Made in 3 and 4-inch centre heights (the example below is a 4-inch), and 12 inches between centres, the J.R. lathe was especially well built with considerable attention to detail and a fine cosmetic finish. Available for bench mounting (when a separate foot motor was offered) the makers also provided an unusual stand that resembled the one used on many EXE lathes. Overhung on the outer face of the headstock-end leg, the flywheel was turned by a foot pedal connected to a very heavy crank on the other side, drive to the headstock being by a round leather "gut" rope".
Cast as one with the headstock, the gap bed was of cantilever form that allowed the 60-degree edge ways to remain distortion free as the machine was bolted down - this being by the four closely spaced bolts under the headstock. Bored hollow, the headstock spindle ran in Hoyt "copper-hardened" split bearings closed down by slots positioned to the rear with a giant, 4-step cast-iron 'gut-drive' pulley between them. With no backgear fitted (nor any evidence that one could be mounted as an option) in order to obtain a reasonably slow bottom speed the largest of the headstock pulleys was made oversize and driven by an extra small pulley on the flywheel, this arrangement requiring the use of a belt that could have a section unclipped to shorten it.
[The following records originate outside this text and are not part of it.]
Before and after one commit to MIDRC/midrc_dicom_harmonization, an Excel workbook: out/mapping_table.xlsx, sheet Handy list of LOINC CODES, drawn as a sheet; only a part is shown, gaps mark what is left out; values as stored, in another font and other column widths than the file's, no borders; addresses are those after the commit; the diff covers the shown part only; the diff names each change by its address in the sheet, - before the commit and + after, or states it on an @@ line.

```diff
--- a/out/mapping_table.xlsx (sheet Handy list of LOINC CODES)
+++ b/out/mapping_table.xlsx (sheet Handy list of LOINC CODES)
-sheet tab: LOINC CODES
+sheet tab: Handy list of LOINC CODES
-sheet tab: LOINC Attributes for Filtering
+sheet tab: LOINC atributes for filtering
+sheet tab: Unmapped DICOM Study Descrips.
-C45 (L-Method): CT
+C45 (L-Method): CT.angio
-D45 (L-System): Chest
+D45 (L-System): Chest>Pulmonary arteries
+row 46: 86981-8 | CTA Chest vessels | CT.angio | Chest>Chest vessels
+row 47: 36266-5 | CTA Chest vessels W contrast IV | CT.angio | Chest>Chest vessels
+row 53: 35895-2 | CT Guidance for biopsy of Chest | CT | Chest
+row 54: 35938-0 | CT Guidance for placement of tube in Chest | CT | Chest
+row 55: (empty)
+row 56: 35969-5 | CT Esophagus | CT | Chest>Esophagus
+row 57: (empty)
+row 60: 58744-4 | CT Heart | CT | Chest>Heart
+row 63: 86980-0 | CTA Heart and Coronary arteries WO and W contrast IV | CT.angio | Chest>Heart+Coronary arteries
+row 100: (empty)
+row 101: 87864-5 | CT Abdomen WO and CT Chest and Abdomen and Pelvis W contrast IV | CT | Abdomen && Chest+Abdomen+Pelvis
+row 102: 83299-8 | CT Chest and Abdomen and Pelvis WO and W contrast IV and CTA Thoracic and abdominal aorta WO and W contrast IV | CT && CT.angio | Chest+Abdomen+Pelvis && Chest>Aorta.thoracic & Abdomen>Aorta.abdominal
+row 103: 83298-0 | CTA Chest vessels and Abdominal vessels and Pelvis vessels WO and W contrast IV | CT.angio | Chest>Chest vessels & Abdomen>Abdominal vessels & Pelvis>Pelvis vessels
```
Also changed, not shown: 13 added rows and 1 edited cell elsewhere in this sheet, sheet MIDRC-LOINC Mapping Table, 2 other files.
Screwcutting was by fine-pitch changewheels retained by simple and quick-to-release wire spring clips fitted to grooves in the end of their mounting studs - a similar system being used on the popular American Senica Falls "Star" lathes. A three-slot bracket carried the changewheels, with the drive to the leadscrew passing through a simple dog clutch built into the leadscrew headstock-end support bracket. With two 20t gears in the train feeds as fine as 268 t.p.i could be achieved. The nut on the cast-with-apron was of the "full" type and thus the carriage could only be moved along the bed by either a power feed through the changewheels or by a handwheel on the end of the leadscrew - there was no quick-action rack feed. Surprisingly the leadscrew handwheel was fitted with a micrometer dial, as was the single tool slide, both being well finished with knurled edges and clear graduations.
A usefully large T-slotted boring table was fitted that carried a single, swivelling top slide fitted; the slide was retained by a single "T-bolt" - the round end of which could be screwed in or out to set the lock position for the short clamping bar--it being unnecessary to use a spanner to reposition the side on the table. An unusual option was available in the form of a tilting T-slotted table that pivoted on centres arranged at the back of the carriage with a screw thread at the front (running through trunnion nuts) that performed the necessary elevation.
For a small lathe the tailstock was very robust and carried a No. 1 Morse taper automatically ejected as the barrel reached the end of its travel.
If you can add anything to the Jackson Rigby story, or have a JR lathe, the writer would be pleased to hear from you..